On the surface.
Dig a little deeper, however. Examine beneath the cracks. You will still see the glittering 34-12 record, the looming top seed that goes with it and the prospect of the first NBA title in the Kevin Durant era.
Tuesday’s 97-90 loss to the Utah Jazz at EnergySolutions Arena may have exposed a flaw that could become fatal if left to fester.
The Thunder have slowly but surely become very vulnerable to physical teams with the size and the depth to score and defend in the paint. As fate would have it, the Utah Jazz are one of those teams. For the entire game Tuesday night, the Jazz picked at that flaw like a scab, taking turns pounding the ball inside to Al Jefferson and Paul Millsap, drawing fouls on Kendrick Perkins, and closing up the middle on Durant.
It was an all-around performance that bothered the Thunder. Perkins was seen talking to himself angrily during the loss. James Harden left the locker room in 10 minutes, headphones on, without so much as a word to the media.

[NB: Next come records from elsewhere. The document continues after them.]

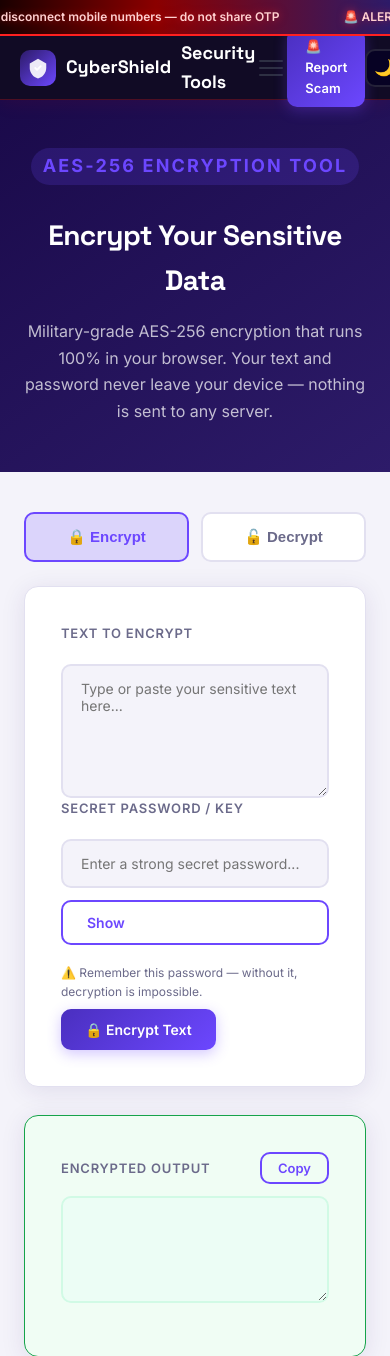
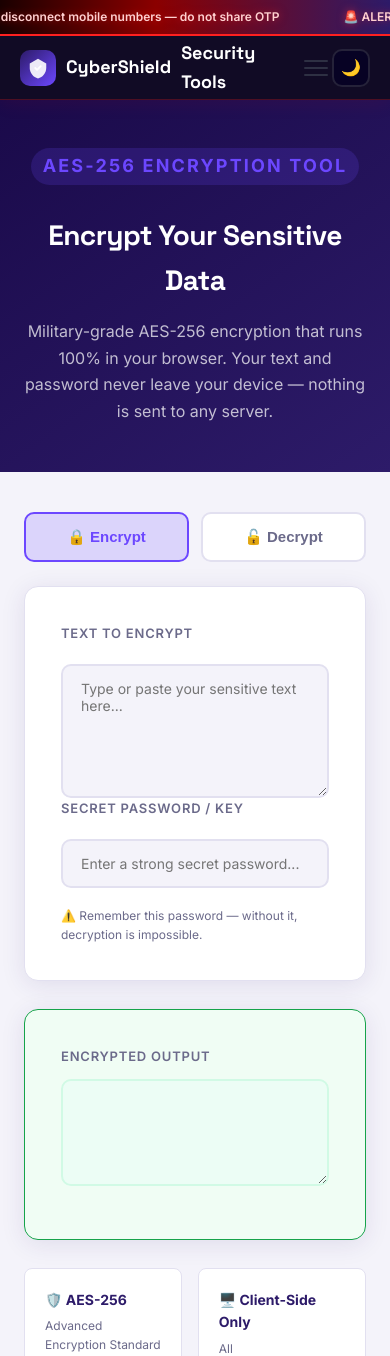
Before and after one commit to PUSHPRAJSINH07/Cybershield, a Flask app: page /encryption in a window 390 px wide. Shown: the top 1356 px of the page. Run offline with Flask 3, Linux system fonts and the light colour scheme.

Commit message:
fix mobile navbar

```diff
--- a/static/css/style.css
+++ b/static/css/style.css
@@ -1103,6 +1103,12 @@ img {
 @media (max-width: 768px) {
   .navbar {
     padding: 0 20px;
+  }
+  .nav-dropdown {
+    display: none;
+  }
+  .btn {
+    display: none;
   }
 
   .nav-links {
```
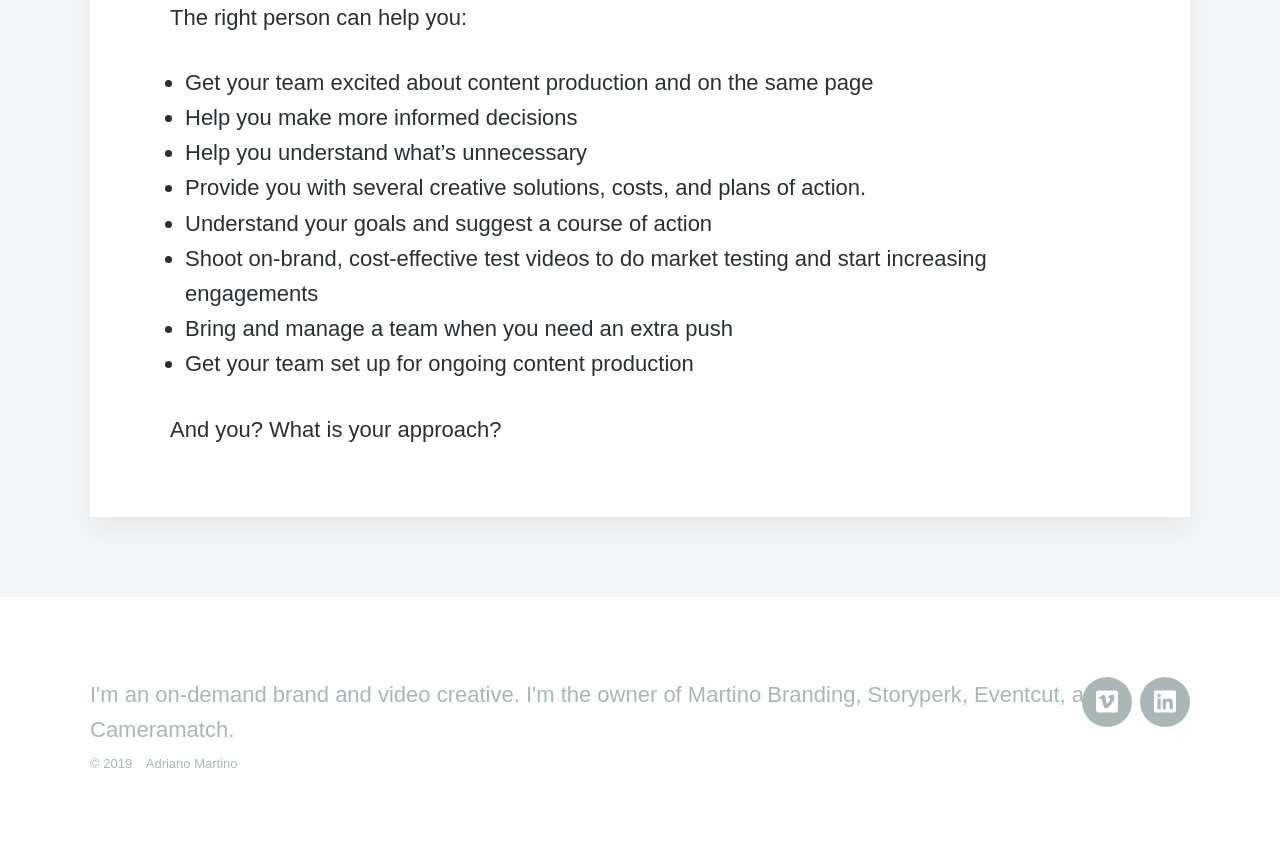
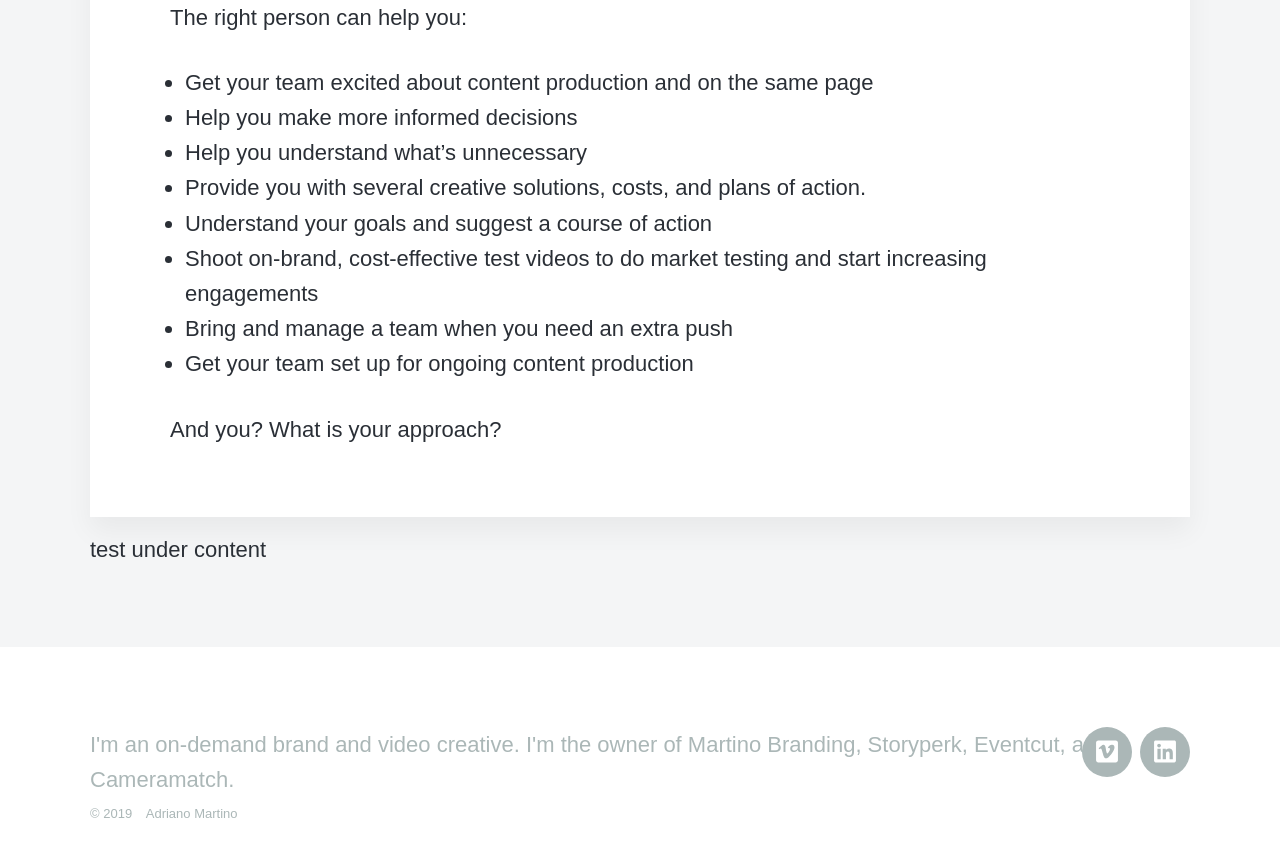
Before and after one commit to adrianomartino/amartino, a Jekyll site: the page built from _posts/2019-04-22-test-title.md, in a window 1280 px wide and 900 px high, scrolled down 3380 px. Shown: the top 857 px of the window. Built offline with Jekyll 4.4.1, drawn with Linux system fonts in a browser that asks for light colours; nearby versions of some CDN libraries; some web fonts are replaced.

Commit message:
Update post.html

```diff
--- a/_layouts/post.html
+++ b/_layouts/post.html
@@ -27,6 +27,8 @@ layout: default
 
 		</article>
 
+		<p>test under content</p>
+
 		<!-- related posts -->
 		{% for p in site.related_posts %}
                  {{ p.title }}
```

“I thought the Jazz did a great job of playing physical basketball,” Thunder coach Scott Brooks said. “We knew going into this game that they were a physical team and that we had to match that. I thought they did a good job of winning that part of the game.”
The blueprint for playing with Oklahoma City is out: Score a bunch of paint points, don’t let the Thunder score a bunch of points on offensive rebounds, and try to force either Durant or Russell Westbrook to have a tough shooting night.
The latter is obviously easier said than accomplished. The Jazz, however, did all of that and more Tuesday night.
Durant went 6 of 22 from the field, as C.J. Miles and then Gordon Hayward used their length to disrupt his shooting. Westbrook and Harden played well, but the Thunder received just 19 total points from their other three starters.
“Man, I just couldn’t make a shot, especially in the fourth quarter,” Durant said. “I put that on myself. I had a few good looks. Maybe I should’ve pulled up. When you get to the rim, you get charges … it messes with you a little bit. It messed with me tonight, but I still have to be aggressive. I can’t make any excuses. Hopefully, I’ll bounce back tomorrow night and make a few.”
With Utah outscoring OKC 50-20 in the paint, and Paul Millsap taking over down the stretch, the Thunder felt like they let one slip away against the Jazz.
With Derrick Favors and Enes Kanter coming off the bench, OKC’s big men looked worn down by the fourth quarter.
That physical thing? OKC may need to figure it out against Utah. The way things are going, the Jazz may be the first-round matchup for the Thunder.